Maybe we can actually name this one Jolene.


My oldest daughter, Celia, is a smart kid.

Yesterday, she and I were talking about some upcoming celebrations in our extended family. In April, my cousin Tim’s daughter, Meredith, is getting married, and the girls are very excited about attending.

I told Celia that I’m looking forward to Meredith’s special day, but admitted that I sometimes feel a little bit sad when I’m around families with siblings who share a kind of bond that I don’t have with my only sibling. My cousin Tim, for example, has four siblings. Wherever they are, they remain connected. My relationship with my brother is measured by phone calls with directors of mental institutions, shelters, and correctional facilities.

Celia had a truly amazing response to my comment.

“I don’t think your brothers and sisters have to be related to you by blood,” she told me. “You have sisters like Tanya and Teresa who have always been there for you.”

Celia is absolutely right. Smart kid.

First days

Today marks my oldest’s last first day of high school and my youngest’s first first day of high school. As I snapped their picture this morning, I wondered (like most parents, I imagine) how we got to this point so quickly.


I sometimes tell new moms who express disbelief that my daughters are so grown up that once the girls started school, time seemed to move at record speed. Perhaps it’s because my husband and I are both academics and we measure our time largely around semesters. Or, maybe it feels the same for every parent.

While I’m waxing nostalgic, I want to gush a tad, too. Despite the many questions and uncertainties Bruce and I have faced as parents, I’m proud to say that my daughters are wonderful people–smart, funny, and kind. I couldn’t ask for more.


It’s Father’s Day, a great time to honor the man who’s had a huge influence on how I live my life.

Dad is a fourth-generation Illinois farmer who has spent his days tending to fields of corn, soybeans, and occasionally wheat. Over the years, he also tried his hand at raising livestock. At one time or another, my parents owned cows and sheep. An array of other animals have also lived on the Ryan farm, including a duck, goats, and plenty of dogs and cats.

Though he’s retired now, Dad still loves the land. Every time I head home for a visit, we hop in the pickup and drive by the fields. Last summer, we took photos of the two of us standing in one of his corn fields, the stalks rising above our heads.

As he’s grown older, Dad has also taken the time to teach me some vital lessons about how farms operate since one day, I’ll step into his shoes. They will be big shoes to fill.

If I had to choose just one word to describe my dad, it would be “integrity.” The most important thing I’ve learned from my dad is to stand your ground, even if others disagree with you.

When farmers were borrowing large sums of money in the 70’s to purchase land, Dad didn’t follow suit. He believed that the economy would shift, as it always has, and those who borrowed too much might not be in a position to pay it all back. He was right. Our family kept our farm while many friends and neighbors lost theirs during the 80’s Farm Crisis.
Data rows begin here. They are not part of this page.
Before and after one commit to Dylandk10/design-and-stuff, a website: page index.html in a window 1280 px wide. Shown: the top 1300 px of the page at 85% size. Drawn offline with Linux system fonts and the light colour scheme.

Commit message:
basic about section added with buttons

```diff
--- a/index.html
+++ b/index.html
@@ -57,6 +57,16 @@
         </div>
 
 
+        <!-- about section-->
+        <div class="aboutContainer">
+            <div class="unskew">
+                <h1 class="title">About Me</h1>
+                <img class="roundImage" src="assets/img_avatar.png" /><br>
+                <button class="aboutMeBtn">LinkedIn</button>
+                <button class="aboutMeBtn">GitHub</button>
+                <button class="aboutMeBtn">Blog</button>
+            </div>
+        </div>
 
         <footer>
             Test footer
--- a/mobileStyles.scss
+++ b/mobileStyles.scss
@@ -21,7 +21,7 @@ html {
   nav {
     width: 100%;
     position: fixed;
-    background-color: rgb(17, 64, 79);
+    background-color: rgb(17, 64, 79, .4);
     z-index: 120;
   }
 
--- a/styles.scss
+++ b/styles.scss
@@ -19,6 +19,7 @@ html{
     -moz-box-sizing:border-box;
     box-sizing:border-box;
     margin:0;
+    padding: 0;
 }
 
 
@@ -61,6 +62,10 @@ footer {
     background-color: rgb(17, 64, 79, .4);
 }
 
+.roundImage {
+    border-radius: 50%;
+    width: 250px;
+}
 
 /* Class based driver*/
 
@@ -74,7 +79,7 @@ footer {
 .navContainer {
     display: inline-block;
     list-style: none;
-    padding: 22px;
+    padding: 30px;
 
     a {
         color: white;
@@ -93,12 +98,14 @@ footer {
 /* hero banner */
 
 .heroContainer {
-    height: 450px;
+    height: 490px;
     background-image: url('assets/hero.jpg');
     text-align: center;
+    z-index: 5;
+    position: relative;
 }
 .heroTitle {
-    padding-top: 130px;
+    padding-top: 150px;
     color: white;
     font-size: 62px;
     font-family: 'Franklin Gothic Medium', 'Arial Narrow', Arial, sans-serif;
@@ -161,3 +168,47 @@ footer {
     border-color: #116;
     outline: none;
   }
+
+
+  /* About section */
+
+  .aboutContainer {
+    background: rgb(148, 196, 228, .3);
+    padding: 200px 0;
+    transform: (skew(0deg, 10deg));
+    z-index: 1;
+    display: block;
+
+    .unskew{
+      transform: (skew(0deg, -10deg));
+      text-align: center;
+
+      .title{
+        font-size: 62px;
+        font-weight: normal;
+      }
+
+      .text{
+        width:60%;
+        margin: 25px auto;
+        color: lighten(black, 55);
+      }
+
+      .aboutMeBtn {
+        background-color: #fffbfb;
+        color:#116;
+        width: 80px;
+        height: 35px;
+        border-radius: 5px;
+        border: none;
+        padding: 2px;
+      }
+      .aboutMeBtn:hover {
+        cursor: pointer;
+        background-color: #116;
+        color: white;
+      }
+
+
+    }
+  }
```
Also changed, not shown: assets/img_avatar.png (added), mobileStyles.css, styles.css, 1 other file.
There are so many examples of my dad’s unwavering commitment to what he thinks is right. His Catholic faith. His insistence that spending money to appear rich and important isn’t worth the anxiety you’ll feel at night when your head hits the pillow. His conviction that good leaders are those who recognize disparities in how people around our country live and attempt to do something about it.

Happy Father’s Day, Dad!